- TO DO
Repeat every record exactly as written, but leave out the pictures.

Web page edit records
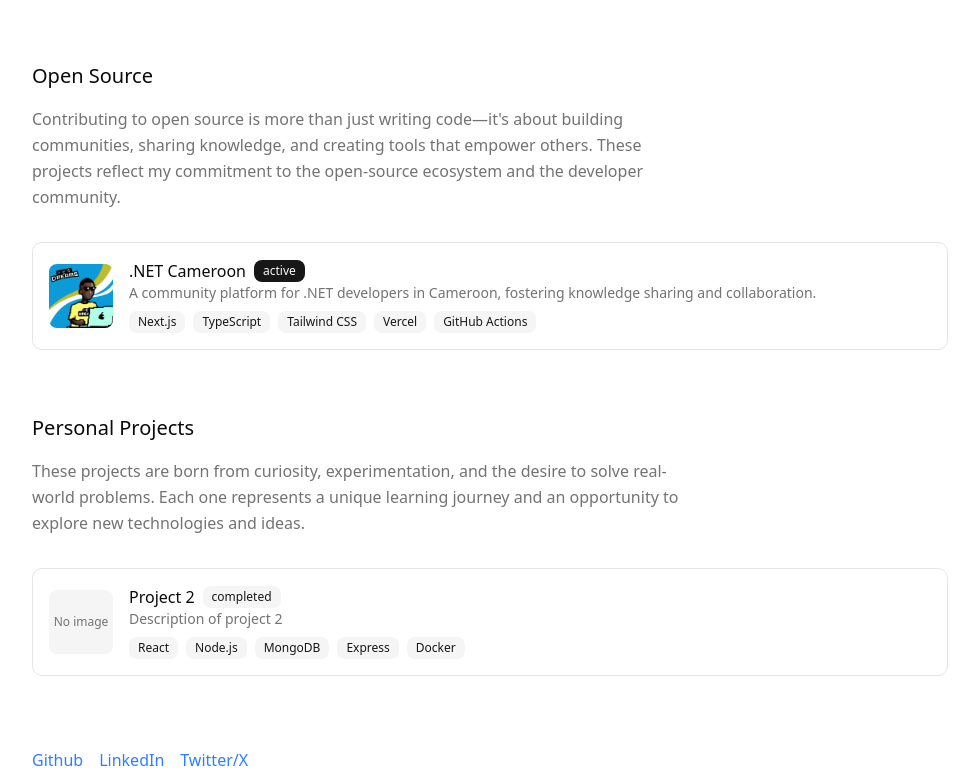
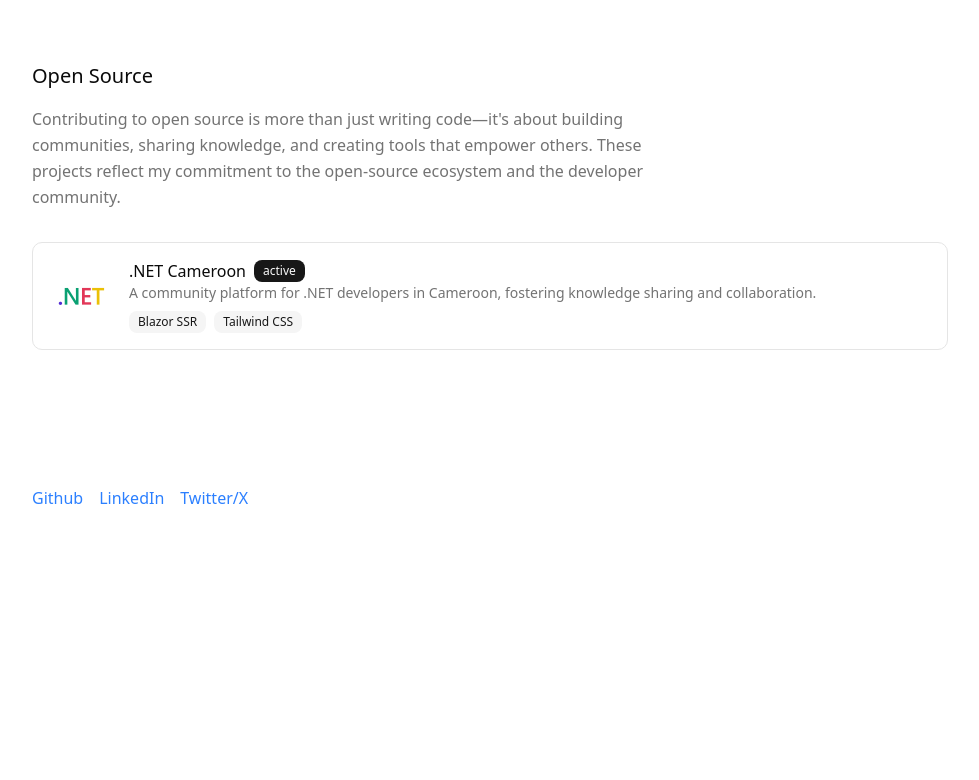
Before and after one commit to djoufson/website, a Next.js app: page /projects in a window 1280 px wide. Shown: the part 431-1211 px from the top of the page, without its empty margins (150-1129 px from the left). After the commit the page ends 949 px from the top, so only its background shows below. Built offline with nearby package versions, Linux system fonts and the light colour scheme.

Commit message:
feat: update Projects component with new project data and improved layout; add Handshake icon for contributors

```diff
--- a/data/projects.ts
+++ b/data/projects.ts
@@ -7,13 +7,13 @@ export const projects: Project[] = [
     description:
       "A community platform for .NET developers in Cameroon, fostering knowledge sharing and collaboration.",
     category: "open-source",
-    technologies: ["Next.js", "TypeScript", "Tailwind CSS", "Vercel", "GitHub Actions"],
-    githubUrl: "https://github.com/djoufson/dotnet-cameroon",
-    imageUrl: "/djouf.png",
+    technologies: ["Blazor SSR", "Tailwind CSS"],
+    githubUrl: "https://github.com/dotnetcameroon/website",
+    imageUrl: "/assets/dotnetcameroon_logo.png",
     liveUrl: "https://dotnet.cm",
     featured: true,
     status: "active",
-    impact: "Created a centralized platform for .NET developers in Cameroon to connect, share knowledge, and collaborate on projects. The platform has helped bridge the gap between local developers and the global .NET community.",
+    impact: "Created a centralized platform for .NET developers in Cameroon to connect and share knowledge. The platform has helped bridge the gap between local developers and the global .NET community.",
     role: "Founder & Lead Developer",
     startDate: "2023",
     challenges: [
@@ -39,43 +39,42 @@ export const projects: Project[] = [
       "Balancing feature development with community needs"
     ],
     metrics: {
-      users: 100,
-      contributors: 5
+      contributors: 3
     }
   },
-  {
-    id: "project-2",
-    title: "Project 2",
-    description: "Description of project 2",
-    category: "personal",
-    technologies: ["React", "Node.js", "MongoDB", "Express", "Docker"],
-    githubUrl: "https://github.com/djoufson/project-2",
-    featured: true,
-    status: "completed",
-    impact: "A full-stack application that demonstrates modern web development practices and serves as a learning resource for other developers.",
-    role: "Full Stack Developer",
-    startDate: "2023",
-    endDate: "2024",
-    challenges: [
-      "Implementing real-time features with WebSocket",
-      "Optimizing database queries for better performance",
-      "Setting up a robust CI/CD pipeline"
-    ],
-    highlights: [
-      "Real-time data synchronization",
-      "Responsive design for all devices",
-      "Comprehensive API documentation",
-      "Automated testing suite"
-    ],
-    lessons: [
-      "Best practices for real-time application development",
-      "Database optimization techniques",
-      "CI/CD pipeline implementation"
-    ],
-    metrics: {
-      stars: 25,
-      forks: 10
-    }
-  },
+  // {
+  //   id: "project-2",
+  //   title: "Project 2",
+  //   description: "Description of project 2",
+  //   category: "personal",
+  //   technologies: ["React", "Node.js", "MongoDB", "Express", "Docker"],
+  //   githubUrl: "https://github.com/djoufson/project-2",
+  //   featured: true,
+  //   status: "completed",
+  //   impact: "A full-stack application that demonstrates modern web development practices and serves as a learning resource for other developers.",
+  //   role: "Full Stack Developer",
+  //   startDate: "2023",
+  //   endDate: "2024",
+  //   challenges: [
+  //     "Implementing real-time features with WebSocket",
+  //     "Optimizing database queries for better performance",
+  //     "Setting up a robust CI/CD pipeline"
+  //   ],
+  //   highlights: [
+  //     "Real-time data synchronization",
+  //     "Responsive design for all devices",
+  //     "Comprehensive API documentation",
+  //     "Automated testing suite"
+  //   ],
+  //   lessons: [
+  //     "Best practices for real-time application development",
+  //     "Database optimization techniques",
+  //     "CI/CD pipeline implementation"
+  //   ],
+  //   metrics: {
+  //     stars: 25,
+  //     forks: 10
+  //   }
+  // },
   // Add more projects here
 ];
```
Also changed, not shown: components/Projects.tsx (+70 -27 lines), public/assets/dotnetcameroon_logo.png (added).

- SOLUTION
Before and after one commit to djoufson/website, a Next.js app: page /projects in a window 1280 px wide. Shown: the part 431-1211 px from the top of the page, without its empty margins (150-1129 px from the left). After the commit the page ends 949 px from the top, so only its background shows below. Built offline with nearby package versions, Linux system fonts and the light colour scheme.

Commit message:
feat: update Projects component with new project data and improved layout; add Handshake icon for contributors

```diff
--- a/data/projects.ts
+++ b/data/projects.ts
@@ -7,13 +7,13 @@ export const projects: Project[] = [
     description:
       "A community platform for .NET developers in Cameroon, fostering knowledge sharing and collaboration.",
     category: "open-source",
-    technologies: ["Next.js", "TypeScript", "Tailwind CSS", "Vercel", "GitHub Actions"],
-    githubUrl: "https://github.com/djoufson/dotnet-cameroon",
-    imageUrl: "/djouf.png",
+    technologies: ["Blazor SSR", "Tailwind CSS"],
+    githubUrl: "https://github.com/dotnetcameroon/website",
+    imageUrl: "/assets/dotnetcameroon_logo.png",
     liveUrl: "https://dotnet.cm",
     featured: true,
     status: "active",
-    impact: "Created a centralized platform for .NET developers in Cameroon to connect, share knowledge, and collaborate on projects. The platform has helped bridge the gap between local developers and the global .NET community.",
+    impact: "Created a centralized platform for .NET developers in Cameroon to connect and share knowledge. The platform has helped bridge the gap between local developers and the global .NET community.",
     role: "Founder & Lead Developer",
     startDate: "2023",
     challenges: [
@@ -39,43 +39,42 @@ export const projects: Project[] = [
       "Balancing feature development with community needs"
     ],
     metrics: {
-      users: 100,
-      contributors: 5
+      contributors: 3
     }
   },
-  {
-    id: "project-2",
-    title: "Project 2",
-    description: "Description of project 2",
-    category: "personal",
-    technologies: ["React", "Node.js", "MongoDB", "Express", "Docker"],
-    githubUrl: "https://github.com/djoufson/project-2",
-    featured: true,
-    status: "completed",
-    impact: "A full-stack application that demonstrates modern web development practices and serves as a learning resource for other developers.",
-    role: "Full Stack Developer",
-    startDate: "2023",
-    endDate: "2024",
-    challenges: [
-      "Implementing real-time features with WebSocket",
-      "Optimizing database queries for better performance",
-      "Setting up a robust CI/CD pipeline"
-    ],
-    highlights: [
-      "Real-time data synchronization",
-      "Responsive design for all devices",
-      "Comprehensive API documentation",
-      "Automated testing suite"
-    ],
-    lessons: [
-      "Best practices for real-time application development",
-      "Database optimization techniques",
-      "CI/CD pipeline implementation"
-    ],
-    metrics: {
-      stars: 25,
-      forks: 10
-    }
-  },
+  // {
+  //   id: "project-2",
+  //   title: "Project 2",
+  //   description: "Description of project 2",
+  //   category: "personal",
+  //   technologies: ["React", "Node.js", "MongoDB", "Express", "Docker"],
+  //   githubUrl: "https://github.com/djoufson/project-2",
+  //   featured: true,
+  //   status: "completed",
+  //   impact: "A full-stack application that demonstrates modern web development practices and serves as a learning resource for other developers.",
+  //   role: "Full Stack Developer",
+  //   startDate: "2023",
+  //   endDate: "2024",
+  //   challenges: [
+  //     "Implementing real-time features with WebSocket",
+  //     "Optimizing database queries for better performance",
+  //     "Setting up a robust CI/CD pipeline"
+  //   ],
+  //   highlights: [
+  //     "Real-time data synchronization",
+  //     "Responsive design for all devices",
+  //     "Comprehensive API documentation",
+  //     "Automated testing suite"
+  //   ],
+  //   lessons: [
+  //     "Best practices for real-time application development",
+  //     "Database optimization techniques",
+  //     "CI/CD pipeline implementation"
+  //   ],
+  //   metrics: {
+  //     stars: 25,
+  //     forks: 10
+  //   }
+  // },
   // Add more projects here
 ];
```
Also changed, not shown: components/Projects.tsx (+70 -27 lines), public/assets/dotnetcameroon_logo.png (added).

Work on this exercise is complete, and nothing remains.